The Power of Meditation

in Article, Pop Culture, Uncategorized
February 8th, 2014

When the word meditation comes up, people usually think of Monks or Buddhists first. However, there is a reason they meditate so often; meditation does wonders for your brain, and here is how.
Meditation
There are two main types of meditation: 1) Focused-attention meditation or ‘Mindful meditation‘ and 2) Open-monitoring meditation. In Mindful meditation, you focus on one specific thing ranging from your breathing, a specific sensation in your body, or a particular object in front of you.The key point is to focus on one thing without consideration to other thoughts or events happening around you. When any distractions occur, you must be quick to recognize it and turn your focus back to your focal point. Open-monitoring meditation is where you pay attention to all the things happening around you but you do not react to them.

Meditation has been associated with decreased default mode network activity and connectivity. The brain regions specifically affected are the frontal lobe, parietal lobe, thalamus, and the reticular formation. The frontal lobe is considered to be the most highly evolved part of the brain that is responsible for reasoning, planning, emotions, and self-conscious awareness. During meditation, the frontal cortex tends to go “offline”. The parietal lobe processes sensory information about the surrounding world and during meditation, activity in the parietal lobe slows down. The thalamus helps focus your attention by channeling sensory data deeper into your brain and stopping other signals from firing. Meditation reduces the flow of incoming information to the thalamus. The reticular formation receives incoming stimuli and alerts the brain so it is ready to respond. Meditating actually minimizes the arousal signal. So why is the decrease in all of these brain activities a good thing? These activities are actually undesirable brain functions that are responsible for lapses in attention and disorders such as anxiety, ADHD, and even the buildup of beta amyloid plaques in Alzheimer’s disease.

Meditation 2

Before vs. After Neuroimaging

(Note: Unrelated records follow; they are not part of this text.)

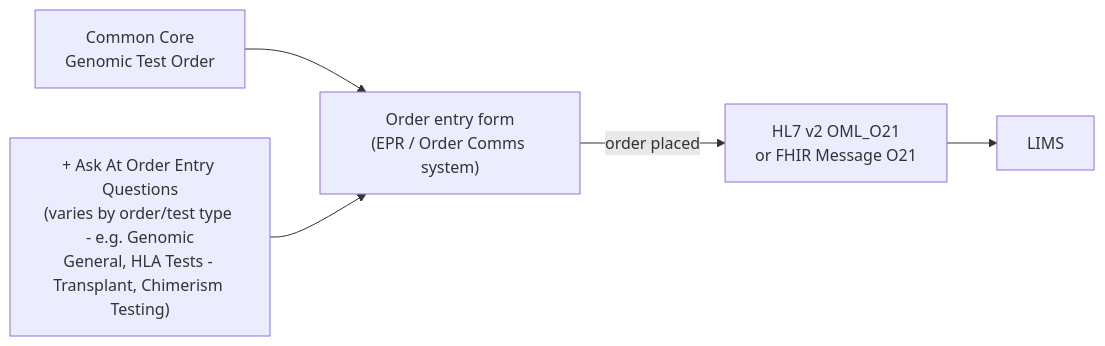
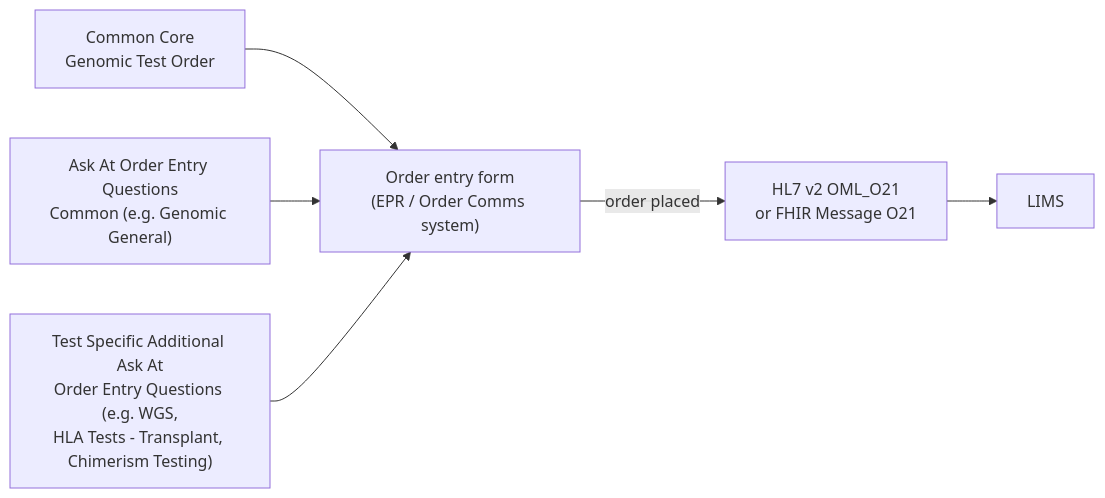
The third of 4 diagrams in input/pagecontent/Questionnaire-GenomicTestOrder-intro.md (nw-gmsa/nw-gmsa.github.com), drawn with Mermaid before and after one commit. The commit also changed other lines of this file and 13 other files, not shown here.

````diff
--- a/input/pagecontent/Questionnaire-GenomicTestOrder-intro.md
+++ b/input/pagecontent/Questionnaire-GenomicTestOrder-intro.md
@@ -238,13 +238,15 @@
 ```mermaid
 flowchart LR
     CORE["Common Core<br/>Genomic Test Order"]
-    AAOE["+ Ask At Order Entry Questions<br/>(varies by order/test type - e.g. Genomic<br/>General, HLA Tests - Transplant, Chimerism Testing)"]
+    AAOEC["Ask At Order Entry Questions<br/>Common (e.g. Genomic General)"]
+    AAOET["Test Specific Additional Ask At<br/>Order Entry Questions (e.g. WGS,<br/>HLA Tests - Transplant, Chimerism Testing)"]
     QNAIRE["Order entry form<br/>(EPR / Order Comms system)"]
     MSG["HL7 v2 OML_O21<br/>or FHIR Message O21"]
     LIMS["LIMS"]
 
     CORE --> QNAIRE
-    AAOE --> QNAIRE
+    AAOEC --> QNAIRE
+    AAOET --> QNAIRE
     QNAIRE -->|"order placed"| MSG
     MSG --> LIMS
 ```
````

One of the most beneficial aspects of meditation is its effect on ATTENTION. It allows us to practice focusing our attention and awareness when it drifts. It also improves our focus when we’re not meditating. Anxiety is usually alleviated by meditation because it loosens the connections of particular neural pathways involved in anxiety. Creativity is also improved, as shown by a research study done in Leiden University in the Netherlands that looked at both forms of meditation and their effects on creativity afterwards. The participants who practiced open-monitoring meditation performed better on tasks that asked them to create their own new ideas. Furthermore, meditation has been linked to improving rapid memory recall. A study done at the Martinos Center for Biomedical Imaging found that those who practiced mindful meditation were able to adjust and increase the productivity of the brain waves that block distractions more quickly than those who did not meditate. The ability to ignore distractions could explain the ability to rapidly remember and incorporate new facts.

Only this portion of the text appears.